Offertory Prayer

Each month's Offertory Prayers includes an "Invitation to the Offering" (see below) along with a digital image for those who might want to use it. We hope you will find this a helpful way to remind the people in your pews that their offering travels to many places to make a powerful difference in the lives of people they may never meet. You can find great stories of the difference our giving makes at http://umcgiving.org.

nvitation to the Offering
The offering you made last week empowered ministry within our congregation and in response to the needs of our community. It also helped support the work of ministries beyond the local church, such as Camp and Retreat Ministries that not only touch and shape the lives of children and youth, but adults of all ages as well. While these ministries happen within the boundaries of our annual conferences, resources and training come through a variety of networks, coordinated through the office of Camp and Retreat Ministries at Discipleship Ministries. This office is working to make leaders better prepared and helping those committed to these ministries see the challenges the future might hold. This ministry happens, thanks to the way the people of The United Methodist Church live and give connectionally. I invite you to give generously as we worship God through sharing our gifts, tithes, and offerings.

May 31, 2015 – First Sunday After Pentecost/in Kingdomtide/Trinity Sunday

Holy Lord, the whole earth is full of your glory! We are in awe of your majesty. In great kindness, you reveal yourself as the One who forgives us. You give us gifts and invite us to go into the world to tell your good news. Help us to respond in faith and go where you lead us each day. We dedicate our gifts so that our community will draw closer to you. Amen. (Isaiah 6:1-8)

Learn more about the Camping and Retreat Ministries at: www.umcdiscipleship.org/leadership-resources/camp-retreat-ministries.

May Offertory Prayers were written by the Rev. Rosanna Anderson, Associate Director of Stewardship Ministries at Discipleship Ministries, The United Methodist Church.

Tuesday, April 28, 2009

Caring for the sheep, Reflection on John 10:11-15

Important distinction: attributes of the good shepherd with that of the hired hand. A good shepherd is willing to give up his own life to protect the sheep in his care. A hired man is willing to give up the sheep in order to protect himself.

Sometimes we can read these words as reassuring. When I am in trouble, Christ was protect me. Surely, the first Christian communities would have needed such reassurance.

But, we can also read them as prescriptive. We who are the body of Christ, we who are the church, have in our care many who need protection. Or, we should have them in our care.

Look around you. How are the sheep doing in your town? When trouble comes to them, do you run toward them or away?

Another distinction--that may not be important: sheep in my fold and sheep that do not belong to my fold. Who are the other sheep? Do you consider them to be the responsibility of your congregation?

2 comments:

Anonymous said...

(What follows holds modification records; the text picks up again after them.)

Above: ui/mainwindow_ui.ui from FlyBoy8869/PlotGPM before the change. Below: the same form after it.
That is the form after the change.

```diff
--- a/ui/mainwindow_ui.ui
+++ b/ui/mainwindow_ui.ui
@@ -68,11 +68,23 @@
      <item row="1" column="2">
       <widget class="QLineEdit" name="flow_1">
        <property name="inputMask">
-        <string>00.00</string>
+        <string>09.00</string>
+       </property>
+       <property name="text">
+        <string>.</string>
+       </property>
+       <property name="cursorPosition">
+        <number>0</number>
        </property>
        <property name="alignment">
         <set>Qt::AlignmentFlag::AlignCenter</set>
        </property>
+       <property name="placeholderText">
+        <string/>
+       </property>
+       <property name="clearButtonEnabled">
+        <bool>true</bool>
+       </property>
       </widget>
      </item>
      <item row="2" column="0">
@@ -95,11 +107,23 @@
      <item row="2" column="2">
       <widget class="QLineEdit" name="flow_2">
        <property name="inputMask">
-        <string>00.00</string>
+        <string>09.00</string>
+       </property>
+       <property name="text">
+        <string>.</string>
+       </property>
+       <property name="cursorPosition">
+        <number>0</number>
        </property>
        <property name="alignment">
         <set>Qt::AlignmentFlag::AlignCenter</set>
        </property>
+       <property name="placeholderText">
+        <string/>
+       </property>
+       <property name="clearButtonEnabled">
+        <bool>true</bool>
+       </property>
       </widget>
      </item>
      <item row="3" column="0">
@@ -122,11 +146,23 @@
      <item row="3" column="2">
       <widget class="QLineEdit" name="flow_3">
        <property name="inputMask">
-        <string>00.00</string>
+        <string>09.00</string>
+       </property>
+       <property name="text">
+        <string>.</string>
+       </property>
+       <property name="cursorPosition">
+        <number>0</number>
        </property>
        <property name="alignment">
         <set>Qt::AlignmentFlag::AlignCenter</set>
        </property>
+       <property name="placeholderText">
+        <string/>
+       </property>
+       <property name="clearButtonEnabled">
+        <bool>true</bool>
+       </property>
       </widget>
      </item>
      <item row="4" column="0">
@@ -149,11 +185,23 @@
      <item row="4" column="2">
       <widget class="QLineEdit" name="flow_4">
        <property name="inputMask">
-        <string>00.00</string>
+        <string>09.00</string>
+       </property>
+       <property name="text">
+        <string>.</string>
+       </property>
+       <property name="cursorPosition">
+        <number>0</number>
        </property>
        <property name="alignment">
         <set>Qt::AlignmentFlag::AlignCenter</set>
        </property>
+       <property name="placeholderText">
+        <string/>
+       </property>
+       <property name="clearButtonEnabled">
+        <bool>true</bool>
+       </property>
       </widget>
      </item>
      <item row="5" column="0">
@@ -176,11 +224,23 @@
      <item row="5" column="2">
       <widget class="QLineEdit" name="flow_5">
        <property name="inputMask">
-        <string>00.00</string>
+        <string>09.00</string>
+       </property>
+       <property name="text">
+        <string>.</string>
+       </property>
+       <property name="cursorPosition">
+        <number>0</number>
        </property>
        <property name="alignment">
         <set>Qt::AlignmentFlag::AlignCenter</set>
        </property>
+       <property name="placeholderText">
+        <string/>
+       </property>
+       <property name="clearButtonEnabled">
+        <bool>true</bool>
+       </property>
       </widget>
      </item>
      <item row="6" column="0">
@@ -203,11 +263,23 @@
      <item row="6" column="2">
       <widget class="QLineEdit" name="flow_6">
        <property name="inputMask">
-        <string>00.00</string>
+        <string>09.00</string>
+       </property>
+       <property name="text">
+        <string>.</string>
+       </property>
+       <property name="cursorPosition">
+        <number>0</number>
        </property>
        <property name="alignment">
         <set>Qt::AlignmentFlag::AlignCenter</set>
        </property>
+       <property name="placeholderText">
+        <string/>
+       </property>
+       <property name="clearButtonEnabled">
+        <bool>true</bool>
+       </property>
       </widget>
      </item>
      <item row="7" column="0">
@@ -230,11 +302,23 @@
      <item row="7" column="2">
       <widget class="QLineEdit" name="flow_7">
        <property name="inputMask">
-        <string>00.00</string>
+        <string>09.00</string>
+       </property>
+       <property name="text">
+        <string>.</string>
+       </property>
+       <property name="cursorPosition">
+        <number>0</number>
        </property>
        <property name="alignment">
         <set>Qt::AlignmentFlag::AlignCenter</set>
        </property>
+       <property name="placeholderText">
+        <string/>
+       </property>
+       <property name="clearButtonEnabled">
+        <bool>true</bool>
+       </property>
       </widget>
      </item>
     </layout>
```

One slight correction on your reflection on John 10:11-15; specifically to "sheep in my fold and the sheep that do not belong to my fold." In the context of the text, the "sheep in my fold" refers to the Jewish faithful of Jesus' time; see also 'the faithful remnant' in OT. The "sheep that do not belong to my fold" refers to the Gentiles (non-Jews) of that time that would come to faith in Christ. This in no way applies to those outside a specific or general congregation.

Una Malachica said...

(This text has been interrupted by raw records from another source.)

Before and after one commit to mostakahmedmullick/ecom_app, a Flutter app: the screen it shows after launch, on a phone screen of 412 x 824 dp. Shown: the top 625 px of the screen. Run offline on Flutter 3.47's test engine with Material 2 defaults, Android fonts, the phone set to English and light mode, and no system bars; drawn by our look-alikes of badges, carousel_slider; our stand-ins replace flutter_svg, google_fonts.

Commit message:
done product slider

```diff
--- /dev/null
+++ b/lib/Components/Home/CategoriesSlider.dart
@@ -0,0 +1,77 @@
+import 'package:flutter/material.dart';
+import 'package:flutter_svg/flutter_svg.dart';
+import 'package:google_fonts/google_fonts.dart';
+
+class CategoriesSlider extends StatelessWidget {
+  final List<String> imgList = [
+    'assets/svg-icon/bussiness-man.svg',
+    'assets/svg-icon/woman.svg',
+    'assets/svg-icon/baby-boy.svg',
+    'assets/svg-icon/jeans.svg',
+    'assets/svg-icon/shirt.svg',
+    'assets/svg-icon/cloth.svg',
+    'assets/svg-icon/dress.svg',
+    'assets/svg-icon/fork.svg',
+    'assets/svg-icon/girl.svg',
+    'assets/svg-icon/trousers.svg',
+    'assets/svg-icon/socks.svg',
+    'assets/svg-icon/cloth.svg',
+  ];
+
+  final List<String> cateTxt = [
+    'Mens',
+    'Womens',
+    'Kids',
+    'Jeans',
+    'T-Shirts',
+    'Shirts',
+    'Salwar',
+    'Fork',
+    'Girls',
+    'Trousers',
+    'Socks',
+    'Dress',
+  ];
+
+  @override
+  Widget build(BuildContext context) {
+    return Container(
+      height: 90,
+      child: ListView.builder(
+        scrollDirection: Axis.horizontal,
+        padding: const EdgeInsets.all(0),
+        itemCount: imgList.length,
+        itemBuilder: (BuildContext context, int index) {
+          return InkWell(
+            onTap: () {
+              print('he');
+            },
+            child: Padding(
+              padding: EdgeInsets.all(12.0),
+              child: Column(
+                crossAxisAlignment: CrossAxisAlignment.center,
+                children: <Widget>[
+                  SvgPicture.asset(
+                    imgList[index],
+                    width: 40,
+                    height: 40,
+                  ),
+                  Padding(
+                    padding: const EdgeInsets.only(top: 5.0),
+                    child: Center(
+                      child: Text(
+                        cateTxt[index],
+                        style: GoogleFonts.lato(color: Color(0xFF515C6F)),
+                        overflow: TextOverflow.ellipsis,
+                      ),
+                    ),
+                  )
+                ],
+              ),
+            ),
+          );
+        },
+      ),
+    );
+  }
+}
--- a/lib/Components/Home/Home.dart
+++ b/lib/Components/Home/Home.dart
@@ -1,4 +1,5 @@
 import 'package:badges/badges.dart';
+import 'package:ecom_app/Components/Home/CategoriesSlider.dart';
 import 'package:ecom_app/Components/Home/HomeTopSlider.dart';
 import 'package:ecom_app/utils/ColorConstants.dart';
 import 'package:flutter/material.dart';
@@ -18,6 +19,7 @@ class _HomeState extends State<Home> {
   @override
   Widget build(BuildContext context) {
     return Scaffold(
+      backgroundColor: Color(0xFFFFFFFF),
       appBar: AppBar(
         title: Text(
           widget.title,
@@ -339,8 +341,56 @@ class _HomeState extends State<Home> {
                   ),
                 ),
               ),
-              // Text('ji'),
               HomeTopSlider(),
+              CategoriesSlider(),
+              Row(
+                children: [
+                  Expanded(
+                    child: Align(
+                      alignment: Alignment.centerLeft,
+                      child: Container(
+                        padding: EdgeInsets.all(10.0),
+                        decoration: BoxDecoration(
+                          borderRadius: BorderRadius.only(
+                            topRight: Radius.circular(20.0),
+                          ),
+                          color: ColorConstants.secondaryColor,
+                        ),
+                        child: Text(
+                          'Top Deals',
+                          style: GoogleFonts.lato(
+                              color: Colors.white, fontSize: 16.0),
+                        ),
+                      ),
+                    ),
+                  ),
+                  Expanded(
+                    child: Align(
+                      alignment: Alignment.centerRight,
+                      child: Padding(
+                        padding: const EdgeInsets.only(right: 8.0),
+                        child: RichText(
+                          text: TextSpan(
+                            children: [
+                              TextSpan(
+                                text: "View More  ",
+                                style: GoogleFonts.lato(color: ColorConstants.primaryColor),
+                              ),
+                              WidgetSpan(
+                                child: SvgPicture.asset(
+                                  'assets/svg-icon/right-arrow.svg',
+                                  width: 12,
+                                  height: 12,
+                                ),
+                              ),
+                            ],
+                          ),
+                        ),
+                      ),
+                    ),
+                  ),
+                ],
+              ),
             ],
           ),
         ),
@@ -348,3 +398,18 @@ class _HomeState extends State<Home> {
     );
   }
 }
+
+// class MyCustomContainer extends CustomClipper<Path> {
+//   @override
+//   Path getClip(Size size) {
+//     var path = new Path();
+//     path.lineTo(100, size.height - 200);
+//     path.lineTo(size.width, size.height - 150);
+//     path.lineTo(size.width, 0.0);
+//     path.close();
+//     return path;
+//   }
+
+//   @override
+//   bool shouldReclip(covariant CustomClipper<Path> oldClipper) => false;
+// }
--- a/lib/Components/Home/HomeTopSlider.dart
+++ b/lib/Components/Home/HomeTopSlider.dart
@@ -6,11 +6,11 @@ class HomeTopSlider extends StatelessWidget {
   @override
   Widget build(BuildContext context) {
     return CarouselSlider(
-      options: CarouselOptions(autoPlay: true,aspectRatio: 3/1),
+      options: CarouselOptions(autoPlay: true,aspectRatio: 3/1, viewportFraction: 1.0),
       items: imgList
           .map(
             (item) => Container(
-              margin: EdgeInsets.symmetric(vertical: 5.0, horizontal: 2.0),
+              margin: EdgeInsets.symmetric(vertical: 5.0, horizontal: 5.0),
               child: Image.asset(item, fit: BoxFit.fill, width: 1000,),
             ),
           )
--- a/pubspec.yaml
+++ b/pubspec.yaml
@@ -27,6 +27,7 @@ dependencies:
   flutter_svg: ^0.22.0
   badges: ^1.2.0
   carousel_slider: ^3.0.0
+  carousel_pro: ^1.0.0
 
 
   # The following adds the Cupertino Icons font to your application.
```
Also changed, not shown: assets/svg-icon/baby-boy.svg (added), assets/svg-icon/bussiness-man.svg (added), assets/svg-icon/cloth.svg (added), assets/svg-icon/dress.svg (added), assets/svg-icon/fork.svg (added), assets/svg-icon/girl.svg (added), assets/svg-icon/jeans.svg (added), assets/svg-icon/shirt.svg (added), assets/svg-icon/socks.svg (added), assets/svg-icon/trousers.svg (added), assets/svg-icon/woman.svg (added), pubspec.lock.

I am not sure whether I agree with your interpretation of the metaphor sheep. But, even if I did, I wouldn't want to get stuck there.

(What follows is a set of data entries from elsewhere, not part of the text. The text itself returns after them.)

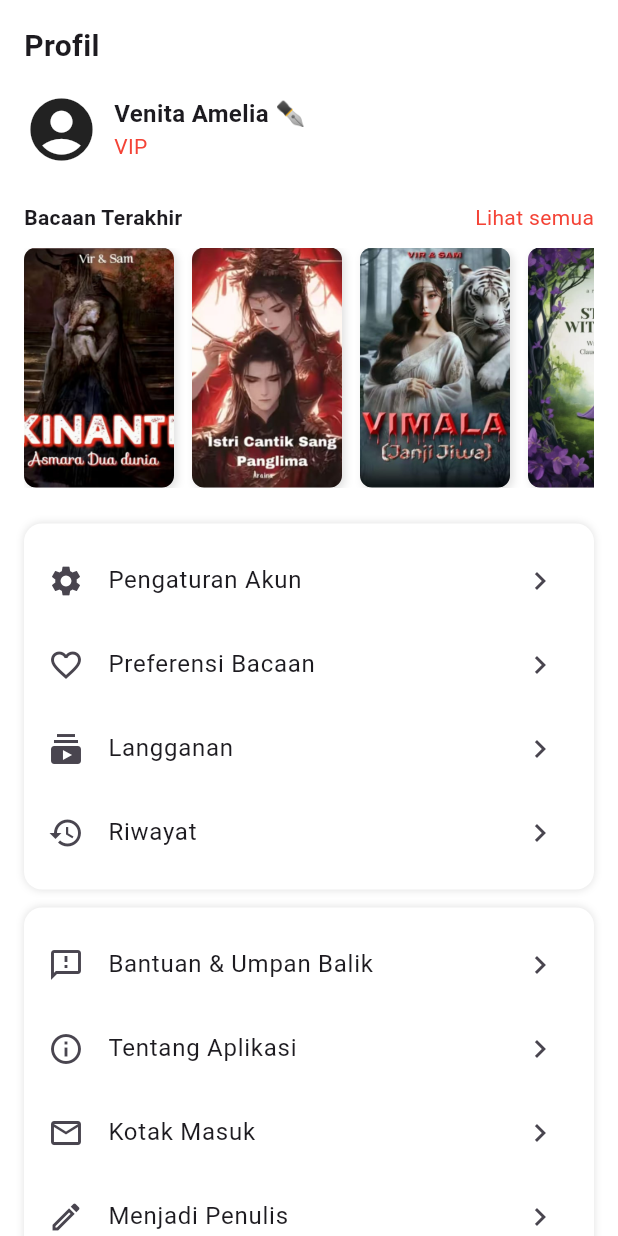
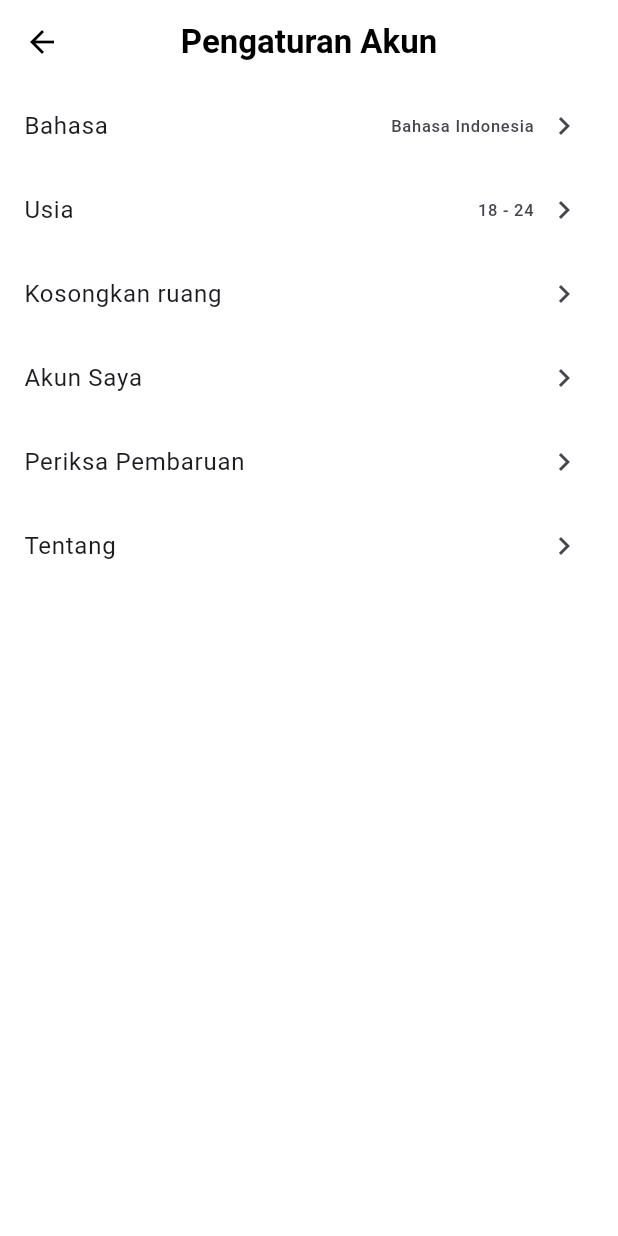
Before and after one commit to Venita23/Tugas-Kelompok-1-DPM, a Flutter app: the ProfilePage screen opened directly, after a tap on "Pengaturan Akun", on a phone screen of 412 x 824 dp. Run offline on Flutter 3.47's test engine with Material 3 defaults, Android fonts, the phone set to English and light mode, and no system bars.

Commit message:
Fitur Pengaturan Akun

```diff
--- a/lib/main.dart
+++ b/lib/main.dart
@@ -7,6 +7,8 @@ import 'profile_page.dart';
 import 'genre_page.dart';
 import 'bacaan_page.dart';
 import 'home_controller.dart'; // ✅ Tambahkan ini
+import 'pengaturan_akun.dart';
+
 
 void main() {
   runApp(const MyApp());
--- /dev/null
+++ b/lib/pengaturan_akun.dart
@@ -0,0 +1,70 @@
+import 'package:flutter/material.dart';
+
+class PengaturanAkun extends StatelessWidget {
+  const PengaturanAkun({super.key});
+
+  @override
+  Widget build(BuildContext context) {
+    return Scaffold(
+      appBar: AppBar(
+        backgroundColor: Colors.white,
+        elevation: 0,
+        leading: IconButton(
+          icon: const Icon(Icons.arrow_back, color: Colors.black),
+          onPressed: () => Navigator.pop(context),
+        ),
+        centerTitle: true,
+        title: const Text(
+          "Pengaturan Akun",
+          style: TextStyle(
+            color: Colors.black,
+            fontWeight: FontWeight.bold,
+          ),
+        ),
+      ),
+      backgroundColor: Colors.white,
+      body: ListView(
+        children: const [
+          ListTile(
+            title: Text("Bahasa"),
+            trailing: Row(
+              mainAxisSize: MainAxisSize.min,
+              children: [
+                Text("Bahasa Indonesia"),
+                SizedBox(width: 8),
+                Icon(Icons.chevron_right),
+              ],
+            ),
+          ),
+          ListTile(
+            title: Text("Usia"),
+            trailing: Row(
+              mainAxisSize: MainAxisSize.min,
+              children: [
+                Text("18 - 24"),
+                SizedBox(width: 8),
+                Icon(Icons.chevron_right),
+              ],
+            ),
+          ),
+          ListTile(
+            title: Text("Kosongkan ruang"),
+            trailing: Icon(Icons.chevron_right),
+          ),
+          ListTile(
+            title: Text("Akun Saya"),
+            trailing: Icon(Icons.chevron_right),
+          ),
+          ListTile(
+            title: Text("Periksa Pembaruan"),
+            trailing: Icon(Icons.chevron_right),
+          ),
+          ListTile(
+            title: Text("Tentang"),
+            trailing: Icon(Icons.chevron_right),
+          ),
+        ],
+      ),
+    );
+  }
+}
--- a/lib/profile_page.dart
+++ b/lib/profile_page.dart
@@ -1,4 +1,6 @@
 import 'package:flutter/material.dart';
+import 'pengaturan_akun.dart';
+
 
 class ProfilePage extends StatelessWidget {
   const ProfilePage({super.key});
@@ -81,7 +83,17 @@ class ProfilePage extends StatelessWidget {
 
               const SizedBox(height: 24),
               buildSettingsCard([
-                settingItem(Icons.settings, "Pengaturan Akun"),
+                ListTile(
+                leading: const Icon(Icons.settings),
+                title: const Text("Pengaturan Akun"),
+                trailing: const Icon(Icons.chevron_right),
+                onTap: () {
+                  Navigator.push(
+                    context,
+                    MaterialPageRoute(builder: (context) => const PengaturanAkun()),
+                    );
+                  },
+                ),
                 settingItem(Icons.favorite_border, "Preferensi Bacaan"),
                 settingItem(Icons.subscriptions, "Langganan"),
                 settingItem(Icons.history, "Riwayat"),
```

My understanding of scripture is that it continues to be a way that the Holy Spirit speaks to us. It is more than dead words applying to an ancient time. It is more than history. It is our story, too.

So, I read what Jesus said and Jesus did in his world and his time, and try to discern what we are to do in our world and our time.